Israel Seizes Iranian Rockets—and Pounces on Tehran for ‘Supplying Terrorists’

The Israeli military seized a boatload of advanced Iranian weapons—and then launched a sophisticated PR campaign to tell the world why they shouldn’t trust Tehran.

03.06.14 1:10 AM ET

On Wednesday morning, the Israeli Navy announced that it had stopped an Iranian cargo vessel with advanced weapons destined for fighters in Gaza. By Wednesday afternoon, Israeli Intelligence Minister Yuval Steinitz was telling members of the U.S. Congress that the interception of the sophisticated rockets revealed the “real nature of Iran”—never mind the recent thaw in relations between Washington and Tehran.

The timing of the Steinitz’s briefing to the House Foreign Affairs Committee was fortuitous. Israeli commandos in the Red Sea had only hours before boarded the Klos C, a Panamanian flagged cargo vessel carrying stocks of M-302 surface-to-surface missiles that the Israel Defense Forces said was destined for Gaza.

Israel conducts intelligence and special operations actions frequently, but it does not always publicize these activities. Wednesday’s military action, however, was accompanied by what appeared to be a coordinated public relations campaign as well. The IDF’s official blog for example posted maps and an entry detailing the entire operation.

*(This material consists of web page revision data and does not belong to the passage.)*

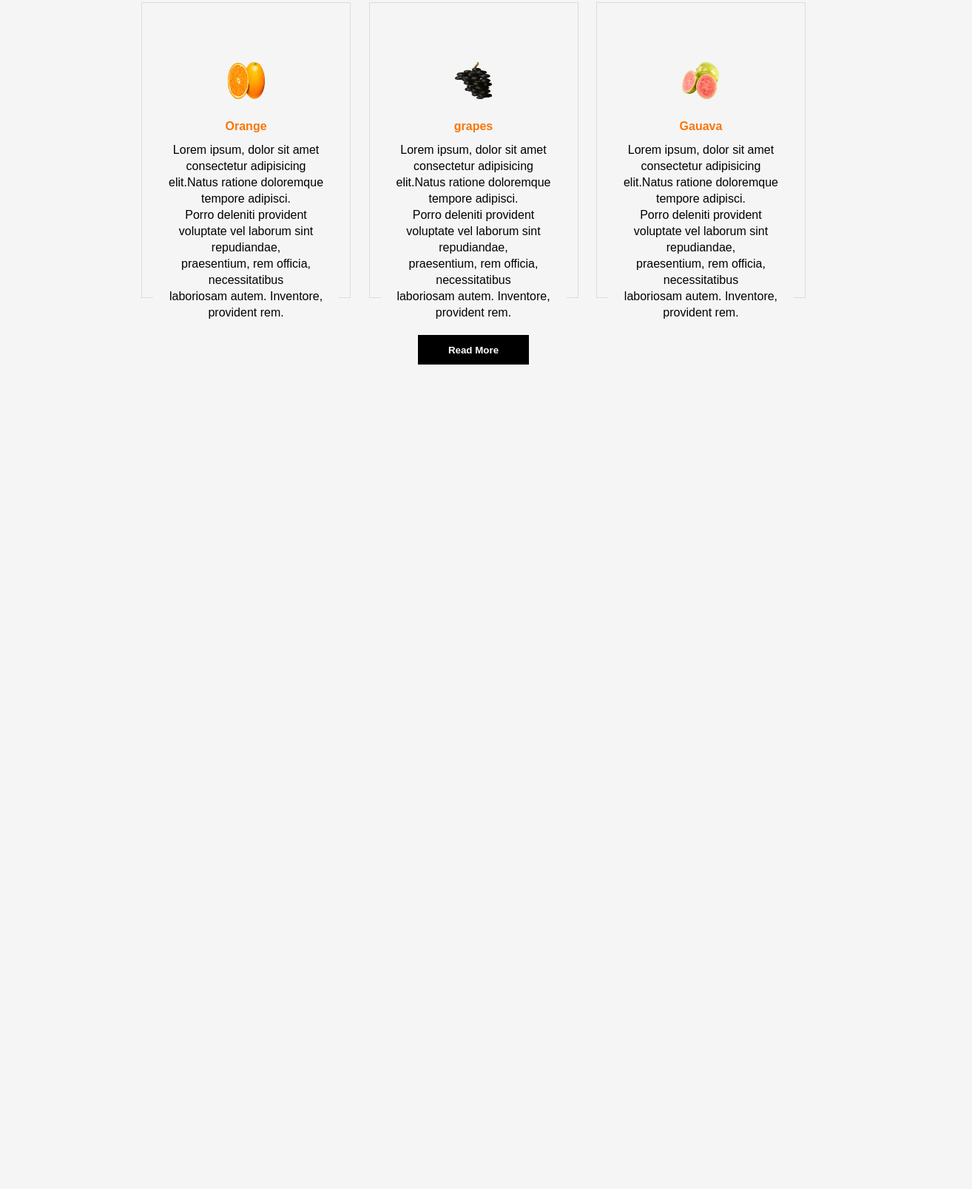
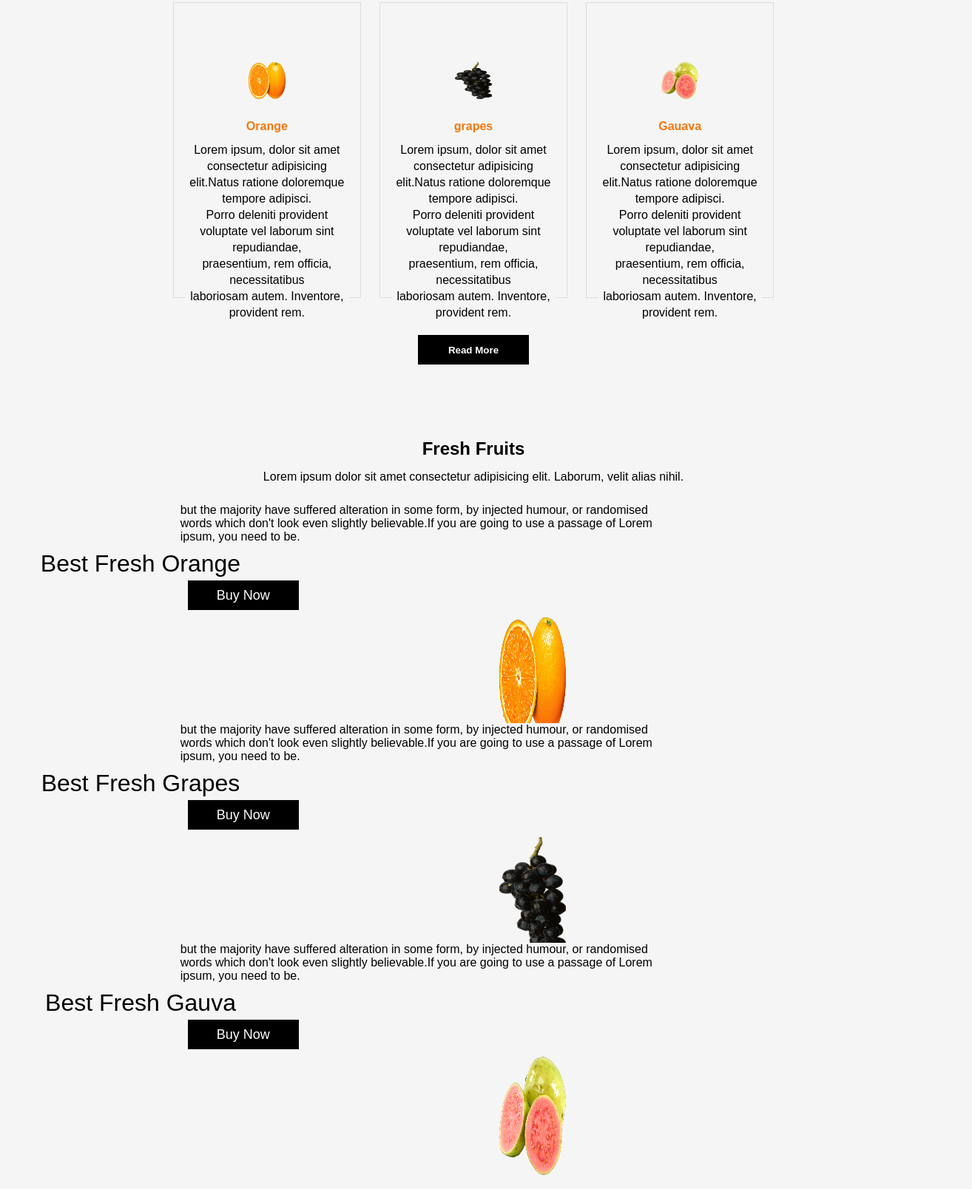
Before and after one commit to Belal-Abdrabo/ITI-Frontend-Project-one, a plain HTML site: page index.html in a window 1280 px wide. Shown: the part 1054-2662 px from the top of the page at 74% size, 1314 px wide, since content can reach past the window. Before the commit the page ends 1547 px from the top, so only its background shows below. Drawn offline with Linux system fonts and the light colour scheme.

Commit message:
3rd commit i added fruits section

```diff
--- a/index.html
+++ b/index.html
@@ -63,7 +63,7 @@
 
                 <!---------------Serviec--------------->
     <div class="main-serviec">
-            <div class="textf">Our Serviecs</div>
+            <div class="texts">Our Serviecs</div>
             <p class="serviec-title">
                 Lorem ipsum dolor sit amet consectetur adipisicing elit. Laborum, velit alias nihil.
             </p>
@@ -113,7 +113,47 @@
     </div>
 
     <!---------------Fruits--------------->
+    <div class="fruits">
+        <div class="texts">Fresh Fruits</div>
+        <p class="fruits-title">
+            Lorem ipsum dolor sit amet consectetur adipisicing elit. Laborum, velit alias nihil.
+        </p>
+        <p class="fruits-h">Best Fresh Orange</p>
+        <div class="fruits-div">
 
+            <p class="fruits-p">
+                but the majority have suffered alteration in some form, by injected humour, or randomised<br>
+                 words which don't look even slightly believable.If you are going to use a passage of Lorem<br>
+                 ipsum, you need to be.
+            </p>
+            <img src="./images/orange.png" alt="Orange" class="fruits-img">
+            <a href="#"><button type="button" value="x" class="fruits-bt">Buy Now</button></a>
+        </div>
+
+        <p class="fruits-h">Best Fresh Grapes</p>
+        <div class="fruits-div">
+
+            <p class="fruits-p">
+                but the majority have suffered alteration in some form, by injected humour, or randomised<br>
+                 words which don't look even slightly believable.If you are going to use a passage of Lorem<br>
+                 ipsum, you need to be.
+            </p>
+            <img src="./images/grapes.png" alt="Grapes" class="fruits-img">
+            <a href="#"><button type="button" value="x" class="fruits-bt">Buy Now</button></a>
+        </div>
+
+        <p class="fruits-h">Best Fresh Gauva</p>
+        <div class="fruits-div">
+
+            <p class="fruits-p">
+                but the majority have suffered alteration in some form, by injected humour, or randomised<br>
+                 words which don't look even slightly believable.If you are going to use a passage of Lorem<br>
+                 ipsum, you need to be.
+            </p>
+            <img src="./images/gauva.png" alt="Gauva" class="fruits-img">
+            <a href="#"><button type="button" value="x" class="fruits-bt">Buy Now</button></a>
+        </div>
+    </div>
 
 </div>
 </body>
--- a/style.css
+++ b/style.css
@@ -106,8 +106,9 @@ a:hover{
     padding: auto;
     margin-top: 600px;
     text-align: center;
+    width: 90%;
 }
-.textf{
+.texts{
     font-weight:900;
     font-size: x-large;
     margin-bottom: 15px;
@@ -139,6 +140,8 @@ line-height: 22px
 
 }
 .buttonser{
+
+        display: inline-block;
         width: 150px;
         height: 40px;
         color: white;
@@ -149,3 +152,58 @@ line-height: 22px
     scale: 103%;
     color:  rgb(248, 118, 10);
 }
+.fruits{
+    margin: auto;
+    padding: auto;
+    margin-top: 100px;
+    text-align: center;
+    width: 70%;
+
+}
+.fruits-title{
+    margin-bottom: 60px;
+}
+.fruits-div{
+    height: 230px;
+
+}
+.fruits-p{
+    display: inline-block;
+    position: relative;
+    bottom:100px;
+    text-align: left;
+    width:1070px;
+
+    font-size: medium;
+}
+.fruits-img{
+    display: inline-block;
+     width: 90px;
+     height: 160px;
+    margin-bottom: 15px;
+}
+.fruits-h{
+    display:inline-block;
+    position: relative;
+    right: 450px;
+    font-size: xx-large;
+    margin-top: 30px;
+    font-weight: 200;
+
+}
+.fruits-bt{
+    float: left;
+    background-color: black;
+    width: 150px;
+    height: 40px;
+    margin-left: 10px;
+    color: white;
+    border: 0;
+    font-size: large;
+    position: relative;
+    bottom:50px;
+}
+.fruits-bt:hover{
+    scale: 101%;
+    color:  rgb(248, 118, 10);
+}
```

Steinitz told The Daily Beast that the interdiction “unmasks” Iranian president Hassan Rouhani’s and Iranian foreign minister Javad Zarif’s true nature.

“You see on the one hand there is this charm offensive,” he said, “Rouhani and Zarif are coming with messages of peace and security for all nations and all countries. Iran is a peace seeking government and so on and so forth. This charm offensive did have a serious impact in the west. And now you discover underneath the mask of this charm offensive, that Iran is still the same Iran.”

Since November, Israeli prime minister Benjamin Netanyahu has publicly criticized an interim agreement between Iran, the United States, Russia, China, Germany, the United Kingdom and France as a “deal of the century” for Iran in part because Iran would be allowed to keep some enrichment capabilities after the negotiations have concluded.

The rocket shipment seized on Wednesday, according to an IDF spokesman who briefed reporters, began in Damascus. From the Syrian capital, it was shipped to Tehran and then transported by land to the port of Bandar Abbas. It was then shipped by sea to the Iraqi port of Umm Qasr from where it began the journey around the Arabian peninsula to the Red Sea. It’s final port of call was the Red Sea city of Eilat.

U.S. officials immediately confirmed the interdiction. Jay Carney, the White House spokesman said U.S. intelligence agencies assisted the Israelis in the operation. Another Israeli official, however, said the intelligence that led to the interdiction on Wednesday was generated almost entirely by the Mossad and the IDF.

The very public interdiction of the Klos C could put pressure on the delicate negotiations with Iran at the moment. “This will be one more piece of evidence that will legitimately be played by the Israelis and the Congress to suggest that while the Iranians negotiate and portray themselves as peace seekers, they are at the same time continuing to provide weapons for anything by peaceful purposes,” said Aaron David Miller, who was a top State Department peace process negotiator for the George H. W. Bush, Clinton and George W. Bush administrations.

Miller, who is now a scholar at the Woodrow Wilson Center, has some experience in these matters. In 2002, Miller said, he was meeting with then Israeli prime minister, Ariel Sharon, when he first learned of Israel’s interdiction of the Karine A, an Iranian vessel that contained stores of advanced weapons headed to Yasser Arafat’s Palestinian Authority.

At the time, the Palestinians were engaged in what is known as the second Intifadah and the State Department was trying its best to negotiate a ceasefire with Arafat and Sharon. That arms shipment sealed Arafat’s fate with the Bush administration, according to Miller. He said “it represented the end of the road for the Bush administration to acquiescing in a process where Arafat would be included. This was January, by March after the Park Hotel attack, IDF troops were back into the West Bank.”

But this time around, things are different. While Carney on Tuesday said, “We will continue to stand up to Iran’s support for destabilizing activities in the region in coordination with our partners and allies,” it’s unlikely that the arms shipment from Damascus through Tehran to Gaza will stop the negotiations over Iran’s nuclear program.

“You’ve got a kind of a dormant crisis right now,” Miller said. “Then you had a hot crisis, which was literally on the cusp of exploding. You have a long fuse on the interim agreement with Iran.”

Steinitz, for his part, sees it differently. “I think this exposes that Iran is still the same old Iran that supplies terrorist groups, it is the same Iran that is still deeply involved with troops on the ground in the civil war in Syria and the same old Iran that still aspires to create nuclear weapons,” he said.